The less known going into Carlo Mirabella-Davis’s narrative feature debut, Swallow, the better. Haley Bennett plays Hunter, a housewife caught in a thankless, controlling marriage who, one day, decides to routinely swallow dangerous objects. Is it an act of self-harm? An aggressive display of marital defiance? Deliberately opaque at the outset, Swallow, which had its world premiere at this year’s Tribeca Film Festival and will be released by IFC Films next year, is a heady feminist concoction that barrels forward like a cross between the early filmography of Todd Haynes and the plays of Henrik Ibsen.
Born in New York City but primarily raised in East Meredith upstate, Mirabella-Davis’s childhood was big on imagination. “When I was a little kid,” Mirabella-Davis recalls, “I would ask my parents’ permission for time to ’imagine,’ a ritual that began my fascination with storytelling.” He teamed up with his sister and a childhood friend, and the trio acquired a Super 8 camera at a yard sale and made short films with a cast of neighborhood regulars and family members.
A budding filmmaker and cartoonist in high school, Mirabella-Davis encountered a fellow student, Oscar winner Jordan Peele, who recommended he watch The Shining and Akira. The cinephile floodgates opened and frequent visits to the East Village brick-and-mortar shop Kim’s Video helped lead to Mirabella-Davis acquiring a filmmaking BFA and MFA from NYU Tisch School of the Arts (a school he will be serving as an adjunct instructor at this fall). Made as his MFA thesis project, Knife Point was met with critical acclaim after premiering at the 2009 Sundance Film Festival (the only festival the filmmaker submitted to). It costarred Kate Lyn Sheil, herself once an employee of Kim’s Video, where she would recommend Bresson films to view.
Ready to take on features, Mirabella-Davis wrote a script that was accepted to both the 2011 Sundance Screenwriters Lab and Sundance Directors Lab. Although still unproduced, Mirabella-Davis holds out hope for the project and describes the Lab experience as enlightening both for the film and for his career (“You take a scene from your movie, work with actors, shoot it, edit it that night, and screen the next day in front of professionals like Robert Redford”). After codirecting with Chris Dapkins the black-and-white The Swell Season, a documentary that follows Once’s Glen Hansard and Markéta Irglová dealing with their newfound success, Mirabella-Davis was ready to give another narrative feature a try, a script that would ultimately become Swallow.

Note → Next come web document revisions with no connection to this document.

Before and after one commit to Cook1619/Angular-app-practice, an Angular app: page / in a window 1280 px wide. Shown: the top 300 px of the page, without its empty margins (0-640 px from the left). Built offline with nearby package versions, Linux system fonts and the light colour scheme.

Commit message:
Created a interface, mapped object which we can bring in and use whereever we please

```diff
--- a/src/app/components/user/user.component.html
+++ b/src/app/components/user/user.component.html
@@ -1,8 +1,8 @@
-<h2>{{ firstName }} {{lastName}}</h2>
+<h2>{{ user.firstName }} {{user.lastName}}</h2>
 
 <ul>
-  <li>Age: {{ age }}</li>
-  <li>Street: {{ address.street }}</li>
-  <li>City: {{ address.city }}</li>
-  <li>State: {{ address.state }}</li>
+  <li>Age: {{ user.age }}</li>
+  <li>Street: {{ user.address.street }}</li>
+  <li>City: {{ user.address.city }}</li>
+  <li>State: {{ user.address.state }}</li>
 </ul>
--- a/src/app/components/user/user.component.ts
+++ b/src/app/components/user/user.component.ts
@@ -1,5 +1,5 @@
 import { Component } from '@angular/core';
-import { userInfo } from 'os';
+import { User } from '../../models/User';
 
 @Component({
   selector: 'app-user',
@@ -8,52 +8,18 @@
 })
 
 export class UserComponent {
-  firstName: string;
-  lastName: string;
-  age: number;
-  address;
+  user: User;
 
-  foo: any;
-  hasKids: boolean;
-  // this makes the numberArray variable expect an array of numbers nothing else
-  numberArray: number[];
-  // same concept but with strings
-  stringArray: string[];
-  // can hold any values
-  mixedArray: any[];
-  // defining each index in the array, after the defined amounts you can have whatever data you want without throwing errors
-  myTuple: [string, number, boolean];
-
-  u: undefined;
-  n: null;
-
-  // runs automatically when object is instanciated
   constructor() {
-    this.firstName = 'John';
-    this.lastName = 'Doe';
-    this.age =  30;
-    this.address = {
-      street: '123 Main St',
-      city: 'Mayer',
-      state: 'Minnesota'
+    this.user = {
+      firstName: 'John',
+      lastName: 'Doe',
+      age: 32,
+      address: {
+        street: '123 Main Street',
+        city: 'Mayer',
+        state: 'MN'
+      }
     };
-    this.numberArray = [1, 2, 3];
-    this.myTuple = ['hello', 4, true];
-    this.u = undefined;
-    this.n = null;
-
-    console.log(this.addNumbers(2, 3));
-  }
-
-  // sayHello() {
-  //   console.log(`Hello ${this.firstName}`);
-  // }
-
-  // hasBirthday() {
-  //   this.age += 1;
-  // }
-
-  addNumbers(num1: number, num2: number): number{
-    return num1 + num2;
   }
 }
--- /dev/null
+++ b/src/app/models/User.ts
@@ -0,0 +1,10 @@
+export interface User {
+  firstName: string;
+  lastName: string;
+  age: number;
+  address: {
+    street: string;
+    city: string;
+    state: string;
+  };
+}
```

A film about ritualistic control and claustrophobic entrapment, Swallow was inspired by Mirabella-Davis’s grandmother. A 1950s homemaker who, trapped in an unhappy marriage, took up obsessive-compulsive tendencies like extreme handwashing (“she would go through four cakes of soap a day and 12 bottles of rubbing alcohol a week”), the grandmother was ultimately placed in a mental institution and given electric shock therapy and a nonconsensual lobotomy. Believing she was punished for not meeting societal gender expectations, Mirabella-Davis views his film as something of a tribute to her: “I wanted to make a feminist film exploring gender expectations and the patriarchy.” — EL/Photo by Miguel Bueno
Geoff Morley at UTA